■ **YOUR OBJECTIVE**: Report every line below that carries the word "return".

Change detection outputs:
┄┄┄┄┄┄┄┄┄┄
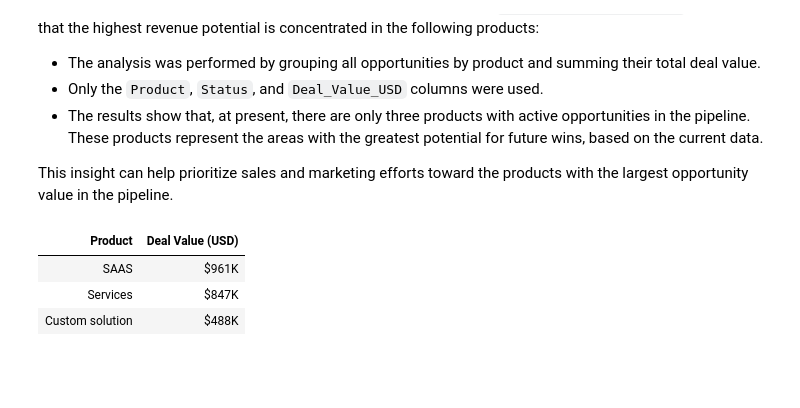
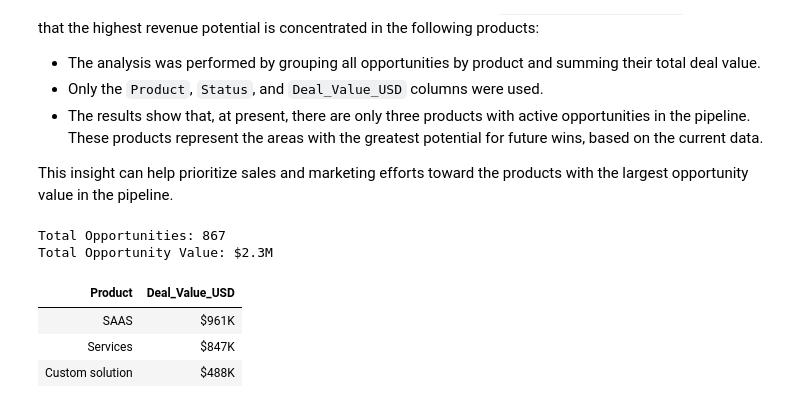
Before and after one commit to FarooqSyed0/CRM_Sales_Pipeline, a Jupyter notebook: src/impact_questions.ipynb, the cells around one changed output. Drawn from its saved outputs; the diff is of its cells as text; code cells hidden in the pictures; blank space fills up the shorter version.

```diff
--- a/src/impact_questions.ipynb
+++ b/src/impact_questions.ipynb
@@ -194,40 +199,42 @@ By analyzing the current pipeline and focusing only on opportunities (`Status ==
 
 This insight can help prioritize sales and marketing efforts toward the products with the largest opportunity value in the pipeline.
 # %%
-# Filter for opportunities only
-opps_df = df[df['Status'] == 'Opportunity']
+# Filter for opportunities (where Product is not null)
+opps_df = df[(df['Status'] == 'Opportunity') & (df['Product'].notnull())]
 
-# Rename the column if needed
-if 'Deal_Value_USD' in opps_df.columns:
-    opps_df = opps_df.rename(columns={'Deal_Value_USD': 'Deal Value (USD)'})
+# Total number of opportunities and total deal value
+num_opps = opps_df.shape[0]
+total_value = opps_df['Deal_Value_USD'].sum()
 
-# Group by Product, sum Deal Value (USD)
-product_totals = opps_df.groupby('Product')['Deal Value (USD)'].sum().reset_index()
-
-# Sort by deal value descending
-product_totals = product_totals.sort_values('Deal Value (USD)', ascending=False).reset_index(drop=True)
-
-# Format revenue as $12K, $1M, etc.
+# Function to format currency in $12K, $1M, etc.
 def currency_format(x):
     if x >= 1_000_000:
         return f'${x/1_000_000:.1f}M'
     elif x >= 1_000:
         return f'${x/1_000:.0f}K'
     else:
         return f'${x:,.0f}'
 
-product_totals['Deal Value (USD)'] = product_totals['Deal Value (USD)'].apply(currency_format)
+print(f"Total Opportunities: {num_opps}")
+print(f"Total Opportunity Value: {currency_format(total_value)}")
+
+# Top 3 products by opportunity value
+product_totals = opps_df.groupby('Product')['Deal_Value_USD'].sum().reset_index()
+product_totals = product_totals.sort_values('Deal_Value_USD', ascending=False).head(3).reset_index(drop=True)
+product_totals['Deal_Value_USD'] = product_totals['Deal_Value_USD'].apply(currency_format)
 
 # Center all columns and remove index
 styles = [
     {'selector': 'th', 'props': [('text-align', 'center')]},
     {'selector': 'td', 'props': [('text-align', 'center')]}
 ]
 
 from IPython.display import display, HTML
 display(HTML(product_totals.style.set_table_styles(styles).hide(axis='index').to_html()))
 # %% [output]
+Total Opportunities: 867
+Total Opportunity Value: $2.3M
-| Product | Deal Value (USD) |
+| Product | Deal_Value_USD |
 | SAAS | $961K |
 | Services | $847K |
 | Custom solution | $488K |
```
Also changed, not shown: parts of 1 cell of this notebook.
┄┄┄┄┄┄┄┄┄┄
■ **EXERCISE RESULT**:
         return f'${x/1_000_000:.1f}M'
         return f'${x/1_000:.0f}K'
         return f'${x:,.0f}'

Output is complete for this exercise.